One of the highlights of Park Güell is the monumental staircase, an imposing structure covered in colourful ceramic mosaics and supported by columns in the shape of tree trunks. This staircase is one of the main attractions of the park, and it appears at the entrance of the park, facing you.
Three fountains in the centre of the monumental staircase
In front of you, at a height of more than eight metres, are four series of stairs with three small fountain islands in their centre.
These organically shaped fountains are also, as always with Antoni Gaudí, a source of symbolic messages.
The first fountain evokes a circle symbolising the world, interlaced with a graduated compass, the tool of an architect. Imitation trunks are arranged around it, through which the water flows. It is said to represent a region known as Argenterie in Catalonia.
The second fountain has a dragon's head emerging from the Catalan flag, a reference to the legend of Saint George.
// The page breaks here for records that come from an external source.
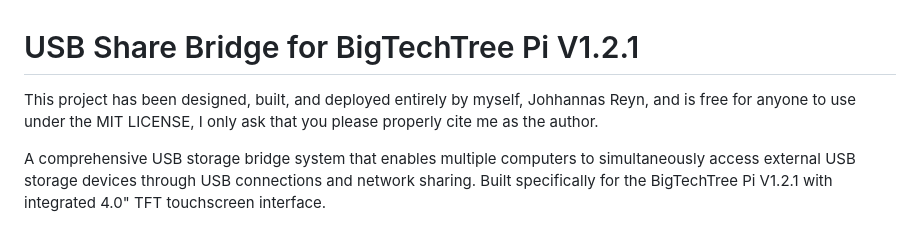
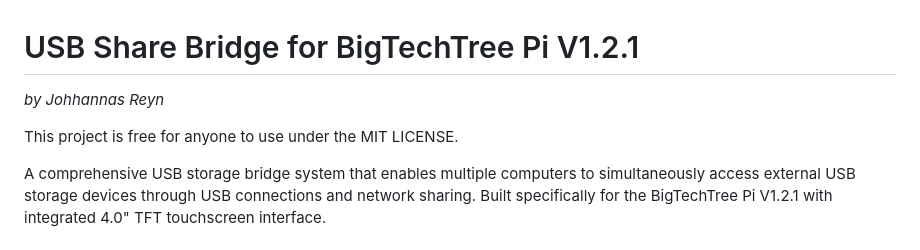
Before and after one commit to JohhannasReyn/usb-share-bridge, a Markdown page: README.md, the part around the change. Drawn GitHub-style.

```diff
--- a/README.md
+++ b/README.md
@@ -1,6 +1,8 @@
 # USB Share Bridge for BigTechTree Pi V1.2.1
 
-This project has been designed, built, and deployed entirely by myself, Johhannas Reyn, and is free for anyone to use under the MIT LICENSE, I only ask that you please properly cite me as the author.
+*by Johhannas Reyn*
+
+This project is free for anyone to use under the MIT LICENSE.
 
 A comprehensive USB storage bridge system that enables multiple computers to simultaneously access external USB storage devices through USB connections and network sharing. Built specifically for the BigTechTree Pi V1.2.1 with integrated 4.0" TFT touchscreen interface.
 
```
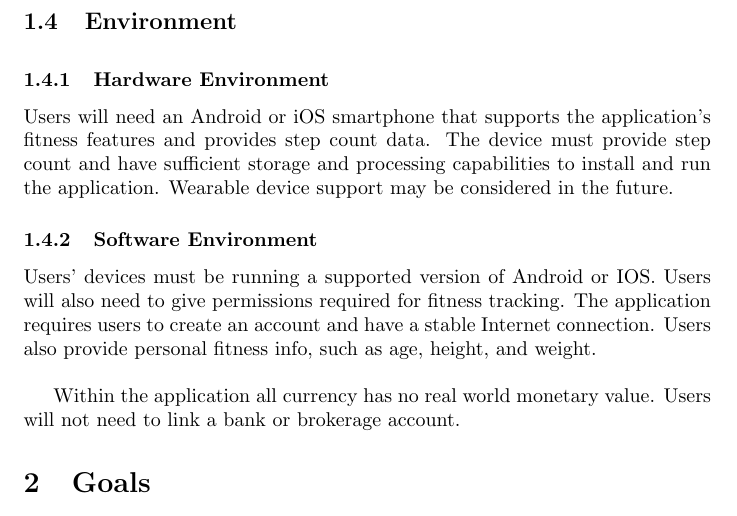
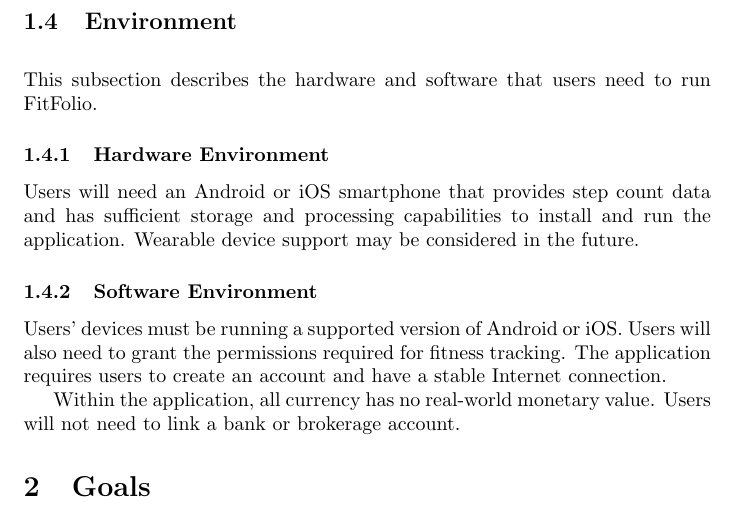
Before and after one commit to davislenover/BurnNEarn, a LaTeX document (docs/ProblemStatementAndGoals/ProblemStatement.tex): part of page 4 of 8, cut so that both start at the same text. Compiled offline with pdfLaTeX; a LaTeX package or settings file that is missing is left out.

Commit message:
Revise 1.4 Environment for clarity and consistency

```diff
--- a/docs/ProblemStatementAndGoals/ProblemStatement.tex
+++ b/docs/ProblemStatementAndGoals/ProblemStatement.tex
@@ -106,20 +106,16 @@ App Stores and Privacy Regulators & Set the rules for handling health data and f
 \subsection{Environment}
 
 \vspace{1em}
-
+This subsection describes the hardware and software that users need to run FitFolio.
 \subsubsection{Hardware Environment}
 
-Users will need an Android or iOS smartphone that supports the application's fitness features and provides step count data. The device must provide step count and have sufficient storage and processing capabilities to install and run the application.
-Wearable device support may be considered in the future.
-
+Users will need an Android or iOS smartphone that provides step count data and has sufficient storage and processing capabilities to install and run the application. Wearable device support may be considered in the future.
 
 \subsubsection{Software Environment}
 
-Users' devices must be running a supported version of Android or IOS. Users will also need to give permissions required for fitness tracking.
-The application requires users to create an account and have a stable Internet connection. Users also provide personal fitness info, such as age, height, and weight.\\
+Users' devices must be running a supported version of Android or iOS. Users will also need to grant the permissions required for fitness tracking. The application requires users to create an account and have a stable Internet connection.
 
-
-Within the application all currency has no real world monetary value. Users will not need to link a bank or brokerage account.
+Within the application, all currency has no real-world monetary value. Users will not need to link a bank or brokerage account.
 
 \section{Goals}
 This section describes the high-level goals for users of FitFolio. \newline
```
This legend was taken up by Gaudí at the same time for the construction of the Casa Batllo (1904-1906).
The third and most famous fountain features a dragon symbolising fire which is interpreted as a lizard.
According to legend, the salamander is an animal that symbolises the ability to resist fire, due to its ability to extinguish flames by wrapping itself around them. This fountain is therefore interpreted as a symbol of fire and resistance. The inspiration for this fountain came from the "Jardins de la Fontaine" in Nîmes, a town in the south of France not far from Barcelona, where Gaudí spent part of his youth.
The emblematic "El Drac" -the dragon in Catalan- of Park Güell is the most famous and popular attraction of the park. Arm yourself with patience in the midst of summer to take a photo or a selfie.
The lizard was made using mosaic shards, a style known as trencadís. The mosaic creature is thus made up of ceramic, marble or glass tiles - of various colours and sizes, arranged asymmetrically. This was a major technique of Modernist art, of which Antoni Gaudí was one of the most fervent users.
At the top of these stairs, one reaches the hypostyle room.